▶ [Assigned task]: Output the listing below verbatim, but drop the images.
** Information shown follows **
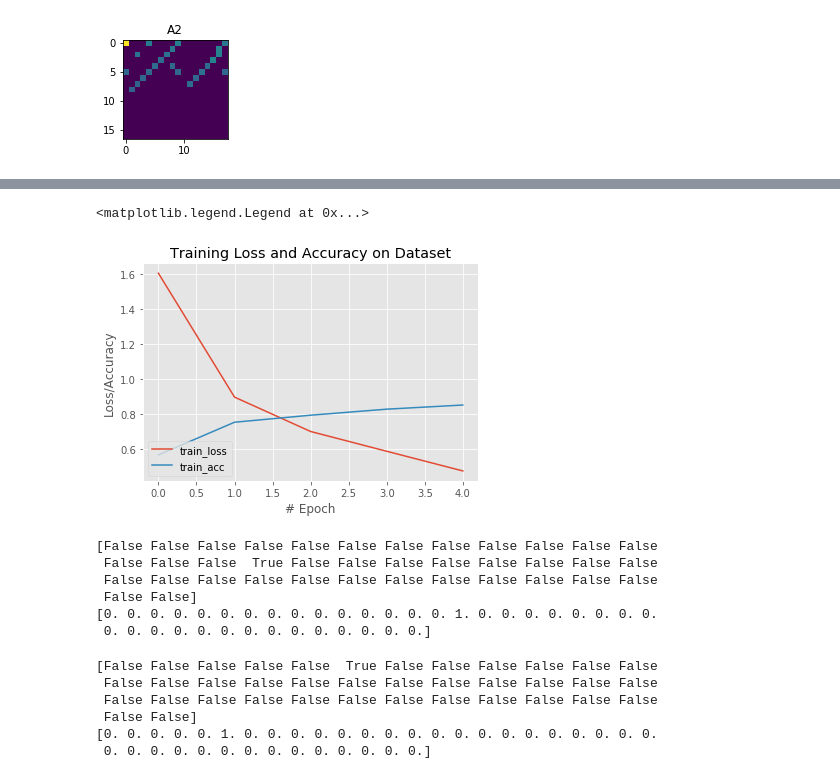
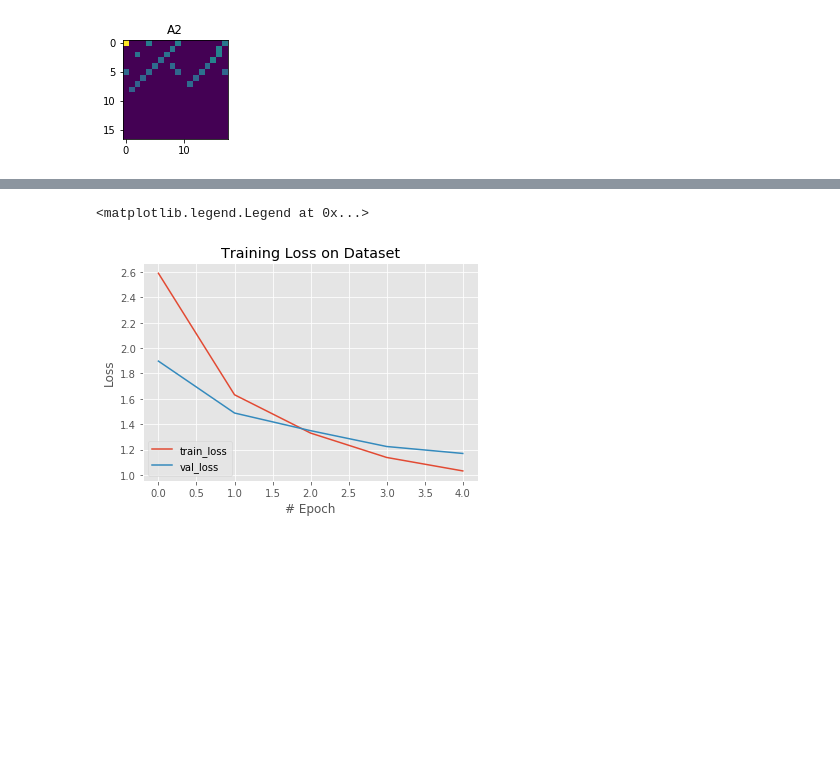
Before and after one commit to GPAD-UFBA/CNNPeDF, a Jupyter notebook: CNNfit.ipynb, the cells around one changed output, grey strips where cells are left out. Drawn from its saved outputs; the diff is of its cells as text; code cells hidden in the pictures; blank space fills up the shorter version.

```diff
--- a/CNNfit.ipynb
+++ b/CNNfit.ipynb
@@ -236,7 +283,9 @@ model.add(Dense(units=38, activation="softmax"))
 # %%
 from keras.optimizers import Adam
 opt = Adam(lr=0.001)
-model.compile(optimizer=opt, loss=keras.losses.categorical_crossentropy, metrics=['accuracy'])
+#model.compile(optimizer='Adam', loss=keras.losses.categorical_crossentropy, metrics=['accuracy'])
+model.compile(optimizer='Adam', loss='categorical_crossentropy', metrics=['accuracy'])
+#model.compile(optimizer=opt, loss=keras.losses.binary_crossentropy, metrics=['categorical_accuracy','accuracy'])
 # %%
 model.summary()
 # %% [output]
@@ -258,6 +307,8 @@ Trainable params: 19,085,606
 Non-trainable params: 0
 _________________________________________________________________
 # %%
-epochs=5
-H = model.fit(X_train, Y_train, batch_size=32, epochs=epochs)
+nb_epoch= 5
+batch_size=32
+H = model.fit(X_train, Y_train, batch_size=batch_size, nb_epoch=nb_epoch, verbose=1, validation_data=(X_val, Y_val))
+#H = model.fit(X_train, Y_train, batch_size=32, epochs=epochs)
 # %% [output]
@@ -273,0 +326,13 @@ Epoch 5/5
+# %%
+# plot the training loss and accuracy
+plt.style.use("ggplot")
+plt.figure()
+plt.plot(np.arange(0, nb_epoch), H.history["loss"], label="train_loss")
+plt.plot(np.arange(0, nb_epoch), H.history["val_loss"], label="val_loss")
+plt.plot(np.arange(0, nb_epoch), H.history["accuracy"], label="train_acc")
+plt.plot(np.arange(0, nb_epoch), H.history["val_accuracy"], label="val_acc")
+plt.title("Training Loss and Accuracy on Dataset")
+plt.xlabel("# Epoch")
+plt.ylabel("Loss/Accuracy")
+plt.legend(loc="lower left")
+#plt.savefig("plot.png")
@@ -273,0 +342,11 @@ Epoch 5/5
+# %%
+# plot the training loss and accuracy
+plt.style.use("ggplot")
+plt.figure()
+plt.plot(np.arange(0, nb_epoch), H.history["accuracy"], label="train_acc")
+plt.plot(np.arange(0, nb_epoch), H.history["val_accuracy"], label="val_acc")
+plt.title("Training Accuracy on Dataset")
+plt.xlabel("# Epoch")
+plt.ylabel("Accuracy")
+plt.legend(loc="lower left")
+#plt.savefig("plot.png")
@@ -274,38 +356,14 @@ Epoch 5/5
 # %%
 # plot the training loss and accuracy
 plt.style.use("ggplot")
 plt.figure()
-plt.plot(np.arange(0, epochs), H.history["loss"], label="train_loss")
-plt.plot(np.arange(0, epochs), H.history["accuracy"], label="train_acc")
-plt.title("Training Loss and Accuracy on Dataset")
+plt.plot(np.arange(0, nb_epoch), H.history["loss"], label="train_loss")
+plt.plot(np.arange(0, nb_epoch), H.history["val_loss"], label="val_loss")
+plt.title("Training Loss on Dataset")
 plt.xlabel("# Epoch")
-plt.ylabel("Loss/Accuracy")
+plt.ylabel("Loss")
 plt.legend(loc="lower left")
 #plt.savefig("plot.png")
 # %% [output]
 <matplotlib.legend.Legend at 0x...>
-[figure, old version]
+[figure, new version]
-# %%
-y_predval = model.predict(X_val)
-y_predval = (y_predval > 0.5)
-print(y_predval[10])
-print(Y_val[10])
-# %% [output]
-[False False False False False False False False False False False False
- False False False  True False False False False False False False False
- False False False False False False False False False False False False
- False False]
-[0. 0. 0. 0. 0. 0. 0. 0. 0. 0. 0. 0. 0. 0. 0. 1. 0. 0. 0. 0. 0. 0. 0. 0.
- 0. 0. 0. 0. 0. 0. 0. 0. 0. 0. 0. 0. 0. 0.]
-# %%
-y_predtrain = model.predict(X_train)
-y_predtrain = (y_predtrain > 0.5)
-print(y_predtrain[1])
-print(Y_train[1])
-# %% [output]
-[False False False False False  True False False False False False False
- False False False False False False False False False False False False
- False False False False False False False False False False False False
- False False]
-[0. 0. 0. 0. 0. 1. 0. 0. 0. 0. 0. 0. 0. 0. 0. 0. 0. 0. 0. 0. 0. 0. 0. 0.
- 0. 0. 0. 0. 0. 0. 0. 0. 0. 0. 0. 0. 0. 0.]
```
Also changed, not shown: parts of 15 cells of this notebook, 1 other file.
** End of Information shown **
▶ [Answer for the task]:
Before and after one commit to GPAD-UFBA/CNNPeDF, a Jupyter notebook: CNNfit.ipynb, the cells around one changed output, grey strips where cells are left out. Drawn from its saved outputs; the diff is of its cells as text; code cells hidden in the pictures; blank space fills up the shorter version.

```diff
--- a/CNNfit.ipynb
+++ b/CNNfit.ipynb
@@ -236,7 +283,9 @@ model.add(Dense(units=38, activation="softmax"))
 # %%
 from keras.optimizers import Adam
 opt = Adam(lr=0.001)
-model.compile(optimizer=opt, loss=keras.losses.categorical_crossentropy, metrics=['accuracy'])
+#model.compile(optimizer='Adam', loss=keras.losses.categorical_crossentropy, metrics=['accuracy'])
+model.compile(optimizer='Adam', loss='categorical_crossentropy', metrics=['accuracy'])
+#model.compile(optimizer=opt, loss=keras.losses.binary_crossentropy, metrics=['categorical_accuracy','accuracy'])
 # %%
 model.summary()
 # %% [output]
@@ -258,6 +307,8 @@ Trainable params: 19,085,606
 Non-trainable params: 0
 _________________________________________________________________
 # %%
-epochs=5
-H = model.fit(X_train, Y_train, batch_size=32, epochs=epochs)
+nb_epoch= 5
+batch_size=32
+H = model.fit(X_train, Y_train, batch_size=batch_size, nb_epoch=nb_epoch, verbose=1, validation_data=(X_val, Y_val))
+#H = model.fit(X_train, Y_train, batch_size=32, epochs=epochs)
 # %% [output]
@@ -273,0 +326,13 @@ Epoch 5/5
+# %%
+# plot the training loss and accuracy
+plt.style.use("ggplot")
+plt.figure()
+plt.plot(np.arange(0, nb_epoch), H.history["loss"], label="train_loss")
+plt.plot(np.arange(0, nb_epoch), H.history["val_loss"], label="val_loss")
+plt.plot(np.arange(0, nb_epoch), H.history["accuracy"], label="train_acc")
+plt.plot(np.arange(0, nb_epoch), H.history["val_accuracy"], label="val_acc")
+plt.title("Training Loss and Accuracy on Dataset")
+plt.xlabel("# Epoch")
+plt.ylabel("Loss/Accuracy")
+plt.legend(loc="lower left")
+#plt.savefig("plot.png")
@@ -273,0 +342,11 @@ Epoch 5/5
+# %%
+# plot the training loss and accuracy
+plt.style.use("ggplot")
+plt.figure()
+plt.plot(np.arange(0, nb_epoch), H.history["accuracy"], label="train_acc")
+plt.plot(np.arange(0, nb_epoch), H.history["val_accuracy"], label="val_acc")
+plt.title("Training Accuracy on Dataset")
+plt.xlabel("# Epoch")
+plt.ylabel("Accuracy")
+plt.legend(loc="lower left")
+#plt.savefig("plot.png")
@@ -274,38 +356,14 @@ Epoch 5/5
 # %%
 # plot the training loss and accuracy
 plt.style.use("ggplot")
 plt.figure()
-plt.plot(np.arange(0, epochs), H.history["loss"], label="train_loss")
-plt.plot(np.arange(0, epochs), H.history["accuracy"], label="train_acc")
-plt.title("Training Loss and Accuracy on Dataset")
+plt.plot(np.arange(0, nb_epoch), H.history["loss"], label="train_loss")
+plt.plot(np.arange(0, nb_epoch), H.history["val_loss"], label="val_loss")
+plt.title("Training Loss on Dataset")
 plt.xlabel("# Epoch")
-plt.ylabel("Loss/Accuracy")
+plt.ylabel("Loss")
 plt.legend(loc="lower left")
 #plt.savefig("plot.png")
 # %% [output]
 <matplotlib.legend.Legend at 0x...>
-[figure, old version]
+[figure, new version]
-# %%
-y_predval = model.predict(X_val)
-y_predval = (y_predval > 0.5)
-print(y_predval[10])
-print(Y_val[10])
-# %% [output]
-[False False False False False False False False False False False False
- False False False  True False False False False False False False False
- False False False False False False False False False False False False
- False False]
-[0. 0. 0. 0. 0. 0. 0. 0. 0. 0. 0. 0. 0. 0. 0. 1. 0. 0. 0. 0. 0. 0. 0. 0.
- 0. 0. 0. 0. 0. 0. 0. 0. 0. 0. 0. 0. 0. 0.]
-# %%
-y_predtrain = model.predict(X_train)
-y_predtrain = (y_predtrain > 0.5)
-print(y_predtrain[1])
-print(Y_train[1])
-# %% [output]
-[False False False False False  True False False False False False False
- False False False False False False False False False False False False
- False False False False False False False False False False False False
- False False]
-[0. 0. 0. 0. 0. 1. 0. 0. 0. 0. 0. 0. 0. 0. 0. 0. 0. 0. 0. 0. 0. 0. 0. 0.
- 0. 0. 0. 0. 0. 0. 0. 0. 0. 0. 0. 0. 0. 0.]
```
Also changed, not shown: parts of 15 cells of this notebook, 1 other file.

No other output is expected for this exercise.